# [Problem to work on]
Please find all lines in the data that hold the string "sheet" and copy them.

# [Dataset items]
☆ ☆ ☆ ☆

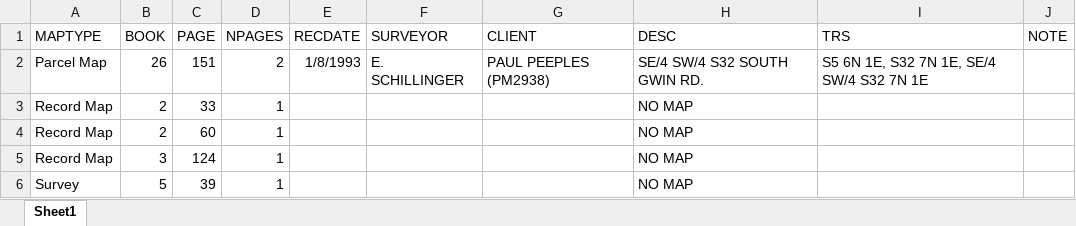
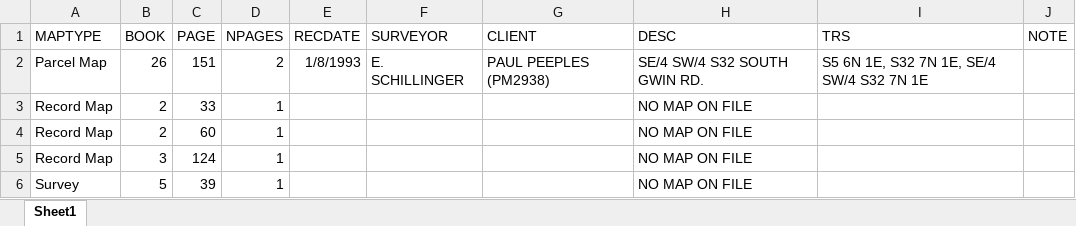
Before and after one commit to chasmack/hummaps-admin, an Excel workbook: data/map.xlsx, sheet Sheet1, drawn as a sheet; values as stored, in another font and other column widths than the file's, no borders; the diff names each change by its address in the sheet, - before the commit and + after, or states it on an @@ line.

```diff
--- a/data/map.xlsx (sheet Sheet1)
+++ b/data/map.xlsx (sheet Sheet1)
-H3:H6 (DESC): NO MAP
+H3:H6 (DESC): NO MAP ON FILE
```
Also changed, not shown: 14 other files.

☆ ☆ ☆ ☆

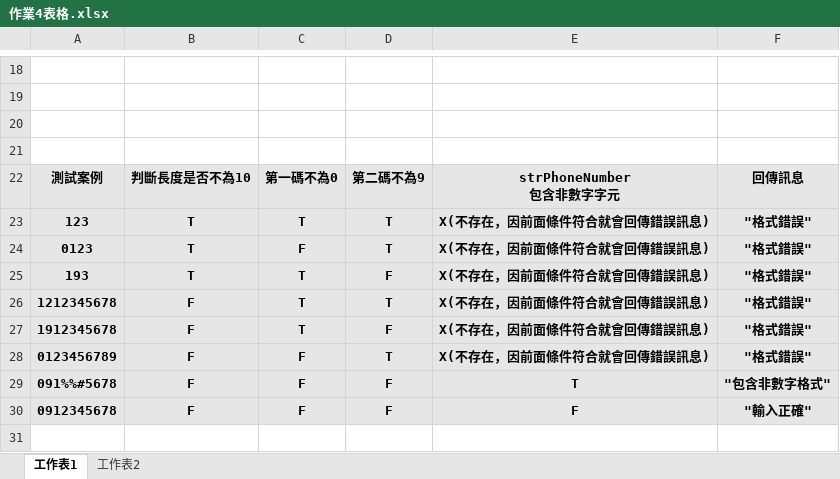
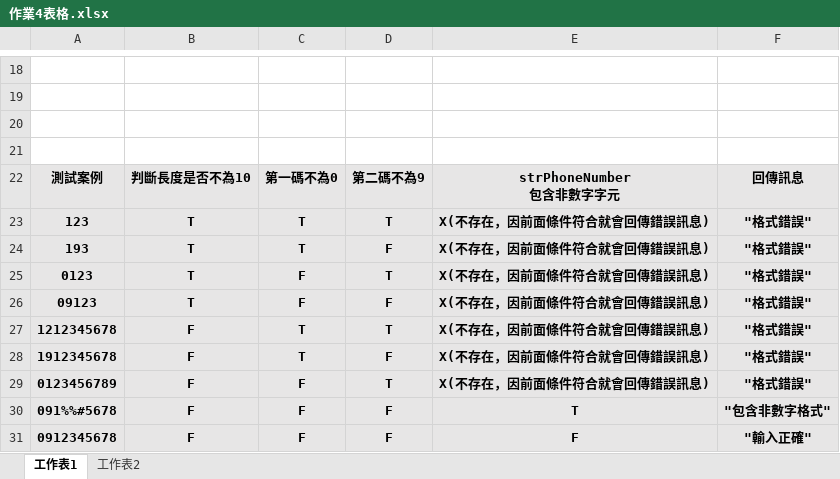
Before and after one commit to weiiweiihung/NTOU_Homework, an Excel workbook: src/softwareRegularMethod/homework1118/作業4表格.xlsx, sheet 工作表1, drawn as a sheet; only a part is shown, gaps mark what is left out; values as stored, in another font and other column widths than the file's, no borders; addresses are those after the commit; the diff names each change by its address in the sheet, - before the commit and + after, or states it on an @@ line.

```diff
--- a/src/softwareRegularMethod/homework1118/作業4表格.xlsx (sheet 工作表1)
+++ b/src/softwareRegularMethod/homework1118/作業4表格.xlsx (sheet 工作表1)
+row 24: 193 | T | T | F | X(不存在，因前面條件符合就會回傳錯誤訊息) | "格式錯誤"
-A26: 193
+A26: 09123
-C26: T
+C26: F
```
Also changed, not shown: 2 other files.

☆ ☆ ☆ ☆

# [Written solution]
Before and after one commit to chasmack/hummaps-admin, an Excel workbook: data/map.xlsx, sheet Sheet1, drawn as a sheet; values as stored, in another font and other column widths than the file's, no borders; the diff names each change by its address in the sheet, - before the commit and + after, or states it on an @@ line.
--- a/data/map.xlsx (sheet Sheet1)
+++ b/data/map.xlsx (sheet Sheet1)
Before and after one commit to weiiweiihung/NTOU_Homework, an Excel workbook: src/softwareRegularMethod/homework1118/作業4表格.xlsx, sheet 工作表1, drawn as a sheet; only a part is shown, gaps mark what is left out; values as stored, in another font and other column widths than the file's, no borders; addresses are those after the commit; the diff names each change by its address in the sheet, - before the commit and + after, or states it on an @@ line.
--- a/src/softwareRegularMethod/homework1118/作業4表格.xlsx (sheet 工作表1)
+++ b/src/softwareRegularMethod/homework1118/作業4表格.xlsx (sheet 工作表1)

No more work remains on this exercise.